Task directions:
Every line containing the word "java" must be pulled from the records.

Data provided:
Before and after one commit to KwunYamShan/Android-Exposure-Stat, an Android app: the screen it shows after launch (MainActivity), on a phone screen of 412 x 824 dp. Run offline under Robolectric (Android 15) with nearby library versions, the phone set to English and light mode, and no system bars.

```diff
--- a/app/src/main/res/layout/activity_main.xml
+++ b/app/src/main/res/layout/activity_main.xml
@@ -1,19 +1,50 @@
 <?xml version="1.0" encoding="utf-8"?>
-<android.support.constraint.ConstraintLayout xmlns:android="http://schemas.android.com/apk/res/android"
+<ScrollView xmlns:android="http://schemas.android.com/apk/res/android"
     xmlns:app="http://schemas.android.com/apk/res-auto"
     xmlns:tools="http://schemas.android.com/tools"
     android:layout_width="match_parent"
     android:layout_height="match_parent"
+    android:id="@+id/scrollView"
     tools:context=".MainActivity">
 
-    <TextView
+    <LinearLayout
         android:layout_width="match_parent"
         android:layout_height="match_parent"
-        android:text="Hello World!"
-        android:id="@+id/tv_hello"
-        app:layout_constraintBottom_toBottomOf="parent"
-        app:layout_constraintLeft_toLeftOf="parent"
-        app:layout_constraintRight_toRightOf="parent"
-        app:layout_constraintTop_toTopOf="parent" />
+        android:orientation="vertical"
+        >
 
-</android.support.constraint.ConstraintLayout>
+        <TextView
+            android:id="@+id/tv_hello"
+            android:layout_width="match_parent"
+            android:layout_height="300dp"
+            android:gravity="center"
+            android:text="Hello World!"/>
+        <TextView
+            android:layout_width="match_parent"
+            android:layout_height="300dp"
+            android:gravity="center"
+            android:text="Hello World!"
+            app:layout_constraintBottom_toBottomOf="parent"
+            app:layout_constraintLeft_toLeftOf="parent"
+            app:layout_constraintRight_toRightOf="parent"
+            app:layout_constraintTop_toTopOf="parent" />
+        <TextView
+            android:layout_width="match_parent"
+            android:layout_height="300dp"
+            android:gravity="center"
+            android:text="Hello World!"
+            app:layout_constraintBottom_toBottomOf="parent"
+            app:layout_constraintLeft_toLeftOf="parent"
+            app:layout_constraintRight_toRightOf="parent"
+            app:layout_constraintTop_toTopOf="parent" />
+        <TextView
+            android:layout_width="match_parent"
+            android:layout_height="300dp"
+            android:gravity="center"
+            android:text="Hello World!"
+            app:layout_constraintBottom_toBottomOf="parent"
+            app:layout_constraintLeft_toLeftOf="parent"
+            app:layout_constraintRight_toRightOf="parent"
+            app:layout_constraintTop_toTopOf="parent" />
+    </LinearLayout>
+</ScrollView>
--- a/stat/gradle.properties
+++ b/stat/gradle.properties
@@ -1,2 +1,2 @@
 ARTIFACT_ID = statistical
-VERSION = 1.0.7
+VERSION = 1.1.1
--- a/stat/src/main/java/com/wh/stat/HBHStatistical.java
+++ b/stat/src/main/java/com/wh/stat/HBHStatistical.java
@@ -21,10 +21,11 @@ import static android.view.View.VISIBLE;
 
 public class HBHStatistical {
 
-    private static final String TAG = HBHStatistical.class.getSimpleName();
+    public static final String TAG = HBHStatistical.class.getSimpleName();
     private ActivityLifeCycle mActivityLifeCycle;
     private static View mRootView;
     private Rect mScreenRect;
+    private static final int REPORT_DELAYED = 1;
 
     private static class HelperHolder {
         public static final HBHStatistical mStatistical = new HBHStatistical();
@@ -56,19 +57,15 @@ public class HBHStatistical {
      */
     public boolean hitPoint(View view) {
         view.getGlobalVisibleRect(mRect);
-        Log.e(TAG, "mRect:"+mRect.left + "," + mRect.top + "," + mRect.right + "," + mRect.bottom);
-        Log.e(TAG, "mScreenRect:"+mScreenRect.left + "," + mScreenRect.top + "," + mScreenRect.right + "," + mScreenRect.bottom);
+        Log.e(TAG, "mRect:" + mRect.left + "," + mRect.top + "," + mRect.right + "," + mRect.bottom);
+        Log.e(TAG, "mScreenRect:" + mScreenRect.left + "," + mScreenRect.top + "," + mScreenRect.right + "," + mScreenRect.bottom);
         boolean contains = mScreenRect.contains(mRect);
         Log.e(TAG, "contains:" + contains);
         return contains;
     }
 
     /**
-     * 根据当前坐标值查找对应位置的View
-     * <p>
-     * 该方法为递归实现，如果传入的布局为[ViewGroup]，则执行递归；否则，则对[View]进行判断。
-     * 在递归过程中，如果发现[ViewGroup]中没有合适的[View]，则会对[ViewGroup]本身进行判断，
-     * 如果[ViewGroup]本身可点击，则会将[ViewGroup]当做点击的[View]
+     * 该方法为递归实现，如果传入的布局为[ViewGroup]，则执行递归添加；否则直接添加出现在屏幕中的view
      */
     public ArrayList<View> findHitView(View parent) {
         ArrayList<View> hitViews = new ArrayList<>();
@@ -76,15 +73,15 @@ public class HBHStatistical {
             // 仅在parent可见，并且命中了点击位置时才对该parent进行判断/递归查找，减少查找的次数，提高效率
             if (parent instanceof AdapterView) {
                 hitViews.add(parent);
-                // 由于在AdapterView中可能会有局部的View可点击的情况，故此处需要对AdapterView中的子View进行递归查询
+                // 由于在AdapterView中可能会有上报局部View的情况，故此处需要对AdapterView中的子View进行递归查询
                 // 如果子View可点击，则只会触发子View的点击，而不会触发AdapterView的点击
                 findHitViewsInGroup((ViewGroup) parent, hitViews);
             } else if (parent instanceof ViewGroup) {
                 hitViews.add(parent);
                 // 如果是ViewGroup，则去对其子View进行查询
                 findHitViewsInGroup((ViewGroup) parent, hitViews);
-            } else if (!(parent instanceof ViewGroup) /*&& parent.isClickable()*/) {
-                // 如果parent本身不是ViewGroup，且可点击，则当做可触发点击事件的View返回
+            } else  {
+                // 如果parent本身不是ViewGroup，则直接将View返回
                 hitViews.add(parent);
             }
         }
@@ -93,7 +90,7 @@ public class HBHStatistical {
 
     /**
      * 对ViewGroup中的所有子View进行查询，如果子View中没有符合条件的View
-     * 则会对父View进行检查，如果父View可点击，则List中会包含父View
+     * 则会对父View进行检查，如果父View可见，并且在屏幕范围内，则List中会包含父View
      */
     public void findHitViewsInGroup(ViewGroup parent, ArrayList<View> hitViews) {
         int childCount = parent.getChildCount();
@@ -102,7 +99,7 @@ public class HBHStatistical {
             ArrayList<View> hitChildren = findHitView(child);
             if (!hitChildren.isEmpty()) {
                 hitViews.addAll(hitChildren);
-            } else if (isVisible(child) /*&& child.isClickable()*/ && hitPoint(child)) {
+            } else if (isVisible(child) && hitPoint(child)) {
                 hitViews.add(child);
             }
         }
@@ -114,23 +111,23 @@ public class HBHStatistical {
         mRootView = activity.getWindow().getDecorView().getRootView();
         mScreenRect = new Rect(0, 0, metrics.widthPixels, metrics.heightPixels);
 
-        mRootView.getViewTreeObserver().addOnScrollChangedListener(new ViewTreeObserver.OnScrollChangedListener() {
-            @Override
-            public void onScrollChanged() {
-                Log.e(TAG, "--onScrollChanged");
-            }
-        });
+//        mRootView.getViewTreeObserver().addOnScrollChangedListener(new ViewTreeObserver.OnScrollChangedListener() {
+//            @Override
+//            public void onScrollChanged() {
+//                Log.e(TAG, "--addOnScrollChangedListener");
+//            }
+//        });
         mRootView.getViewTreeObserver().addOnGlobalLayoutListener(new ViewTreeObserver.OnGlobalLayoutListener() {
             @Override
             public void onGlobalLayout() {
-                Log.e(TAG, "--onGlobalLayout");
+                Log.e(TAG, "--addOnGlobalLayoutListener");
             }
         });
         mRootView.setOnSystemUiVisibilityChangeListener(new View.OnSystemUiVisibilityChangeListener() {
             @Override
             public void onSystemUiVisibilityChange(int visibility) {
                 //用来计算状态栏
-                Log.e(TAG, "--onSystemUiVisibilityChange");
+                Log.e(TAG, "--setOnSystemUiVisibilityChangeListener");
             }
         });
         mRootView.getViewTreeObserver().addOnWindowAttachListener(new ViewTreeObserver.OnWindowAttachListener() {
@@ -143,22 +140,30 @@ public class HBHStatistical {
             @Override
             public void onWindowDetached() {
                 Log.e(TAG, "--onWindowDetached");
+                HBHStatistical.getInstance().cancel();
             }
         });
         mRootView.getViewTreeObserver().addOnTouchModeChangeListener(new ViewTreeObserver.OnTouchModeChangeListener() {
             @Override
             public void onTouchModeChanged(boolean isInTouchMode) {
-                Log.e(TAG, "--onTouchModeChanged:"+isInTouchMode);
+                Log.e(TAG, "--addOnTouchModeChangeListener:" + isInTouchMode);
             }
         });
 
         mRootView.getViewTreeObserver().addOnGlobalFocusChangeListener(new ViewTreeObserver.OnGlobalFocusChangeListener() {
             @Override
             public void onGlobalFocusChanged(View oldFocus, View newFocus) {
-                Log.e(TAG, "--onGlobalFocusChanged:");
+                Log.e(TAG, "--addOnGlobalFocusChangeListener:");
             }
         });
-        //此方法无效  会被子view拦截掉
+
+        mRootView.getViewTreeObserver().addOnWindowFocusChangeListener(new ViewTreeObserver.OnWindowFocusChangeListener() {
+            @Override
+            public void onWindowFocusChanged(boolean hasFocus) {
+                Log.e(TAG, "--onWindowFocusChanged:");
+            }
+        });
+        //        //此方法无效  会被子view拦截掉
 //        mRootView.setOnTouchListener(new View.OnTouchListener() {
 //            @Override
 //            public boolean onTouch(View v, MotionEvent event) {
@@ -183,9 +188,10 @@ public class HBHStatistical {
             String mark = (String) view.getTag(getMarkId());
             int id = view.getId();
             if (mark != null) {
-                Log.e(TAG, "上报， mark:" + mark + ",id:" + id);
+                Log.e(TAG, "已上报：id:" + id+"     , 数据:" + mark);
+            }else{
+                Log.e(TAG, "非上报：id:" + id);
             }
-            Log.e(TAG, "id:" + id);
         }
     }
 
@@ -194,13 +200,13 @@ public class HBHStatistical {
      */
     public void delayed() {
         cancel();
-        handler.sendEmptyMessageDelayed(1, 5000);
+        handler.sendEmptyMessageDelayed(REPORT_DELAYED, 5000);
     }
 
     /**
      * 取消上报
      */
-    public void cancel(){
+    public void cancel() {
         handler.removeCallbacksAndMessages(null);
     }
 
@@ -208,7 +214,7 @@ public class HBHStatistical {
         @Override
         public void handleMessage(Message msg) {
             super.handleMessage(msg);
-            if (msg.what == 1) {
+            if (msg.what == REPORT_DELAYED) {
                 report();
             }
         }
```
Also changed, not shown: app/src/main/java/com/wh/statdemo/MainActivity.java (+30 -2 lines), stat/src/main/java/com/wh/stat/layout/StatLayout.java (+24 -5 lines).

Task solution:
--- a/stat/src/main/java/com/wh/stat/HBHStatistical.java
+++ b/stat/src/main/java/com/wh/stat/HBHStatistical.java
Also changed, not shown: app/src/main/java/com/wh/statdemo/MainActivity.java (+30 -2 lines), stat/src/main/java/com/wh/stat/layout/StatLayout.java (+24 -5 lines).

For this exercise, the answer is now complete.